Assigned task: Drop the pictures, then extract the listing word for word.

Information provided:

+++++

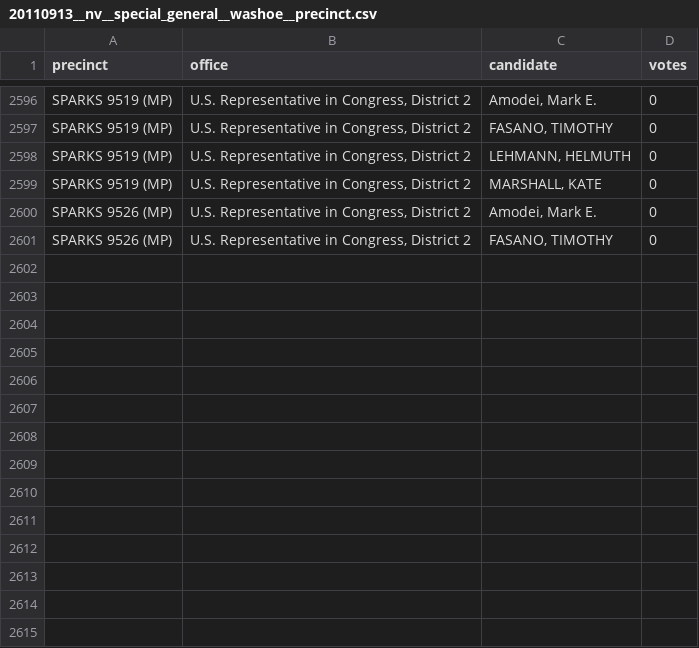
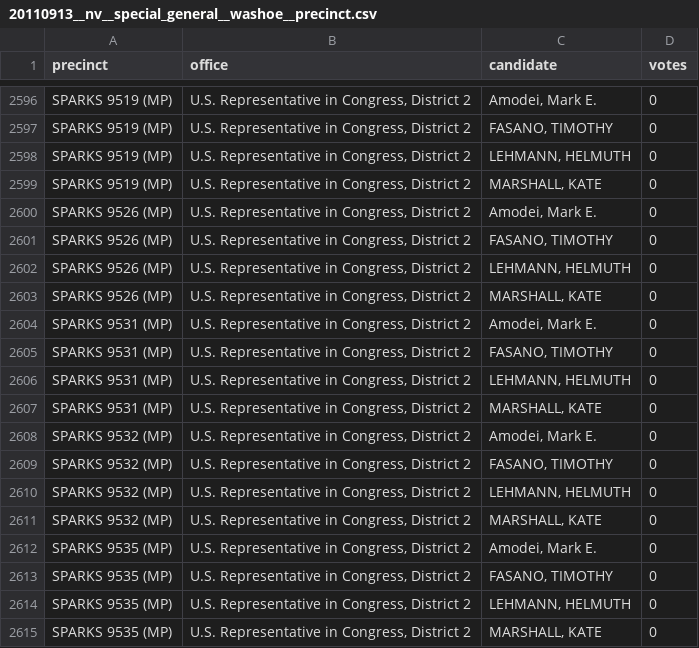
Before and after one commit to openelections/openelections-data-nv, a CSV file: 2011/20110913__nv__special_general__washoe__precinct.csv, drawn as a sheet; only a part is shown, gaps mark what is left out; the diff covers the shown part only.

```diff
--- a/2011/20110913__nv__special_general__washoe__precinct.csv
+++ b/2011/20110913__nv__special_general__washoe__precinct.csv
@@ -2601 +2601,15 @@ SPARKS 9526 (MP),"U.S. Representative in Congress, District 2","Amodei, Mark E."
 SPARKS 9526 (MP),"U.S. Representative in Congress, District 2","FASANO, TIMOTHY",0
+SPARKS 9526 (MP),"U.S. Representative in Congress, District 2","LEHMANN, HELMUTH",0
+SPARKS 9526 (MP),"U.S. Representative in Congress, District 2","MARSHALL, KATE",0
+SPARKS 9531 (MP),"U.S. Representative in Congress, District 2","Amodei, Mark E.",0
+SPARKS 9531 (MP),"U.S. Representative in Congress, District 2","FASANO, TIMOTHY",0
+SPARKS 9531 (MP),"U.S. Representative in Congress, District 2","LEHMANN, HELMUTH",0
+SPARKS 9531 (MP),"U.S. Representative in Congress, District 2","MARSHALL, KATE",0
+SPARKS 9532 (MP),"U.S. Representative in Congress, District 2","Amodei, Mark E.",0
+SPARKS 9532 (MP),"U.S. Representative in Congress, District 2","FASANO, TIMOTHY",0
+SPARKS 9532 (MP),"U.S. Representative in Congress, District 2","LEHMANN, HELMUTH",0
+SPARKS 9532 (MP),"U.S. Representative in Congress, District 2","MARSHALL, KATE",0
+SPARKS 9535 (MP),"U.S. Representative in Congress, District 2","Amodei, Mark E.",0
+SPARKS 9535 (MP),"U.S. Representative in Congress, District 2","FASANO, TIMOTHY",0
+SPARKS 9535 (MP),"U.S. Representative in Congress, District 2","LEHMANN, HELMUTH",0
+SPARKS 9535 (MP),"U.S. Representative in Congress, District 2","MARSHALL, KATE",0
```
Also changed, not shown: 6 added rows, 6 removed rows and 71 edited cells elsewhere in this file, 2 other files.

+++++

Finished task:
Before and after one commit to openelections/openelections-data-nv, a CSV file: 2011/20110913__nv__special_general__washoe__precinct.csv, drawn as a sheet; only a part is shown, gaps mark what is left out; the diff covers the shown part only.

```diff
--- a/2011/20110913__nv__special_general__washoe__precinct.csv
+++ b/2011/20110913__nv__special_general__washoe__precinct.csv
@@ -2601 +2601,15 @@ SPARKS 9526 (MP),"U.S. Representative in Congress, District 2","Amodei, Mark E."
 SPARKS 9526 (MP),"U.S. Representative in Congress, District 2","FASANO, TIMOTHY",0
+SPARKS 9526 (MP),"U.S. Representative in Congress, District 2","LEHMANN, HELMUTH",0
+SPARKS 9526 (MP),"U.S. Representative in Congress, District 2","MARSHALL, KATE",0
+SPARKS 9531 (MP),"U.S. Representative in Congress, District 2","Amodei, Mark E.",0
+SPARKS 9531 (MP),"U.S. Representative in Congress, District 2","FASANO, TIMOTHY",0
+SPARKS 9531 (MP),"U.S. Representative in Congress, District 2","LEHMANN, HELMUTH",0
+SPARKS 9531 (MP),"U.S. Representative in Congress, District 2","MARSHALL, KATE",0
+SPARKS 9532 (MP),"U.S. Representative in Congress, District 2","Amodei, Mark E.",0
+SPARKS 9532 (MP),"U.S. Representative in Congress, District 2","FASANO, TIMOTHY",0
+SPARKS 9532 (MP),"U.S. Representative in Congress, District 2","LEHMANN, HELMUTH",0
+SPARKS 9532 (MP),"U.S. Representative in Congress, District 2","MARSHALL, KATE",0
+SPARKS 9535 (MP),"U.S. Representative in Congress, District 2","Amodei, Mark E.",0
+SPARKS 9535 (MP),"U.S. Representative in Congress, District 2","FASANO, TIMOTHY",0
+SPARKS 9535 (MP),"U.S. Representative in Congress, District 2","LEHMANN, HELMUTH",0
+SPARKS 9535 (MP),"U.S. Representative in Congress, District 2","MARSHALL, KATE",0
```
Also changed, not shown: 6 added rows, 6 removed rows and 71 edited cells elsewhere in this file, 2 other files.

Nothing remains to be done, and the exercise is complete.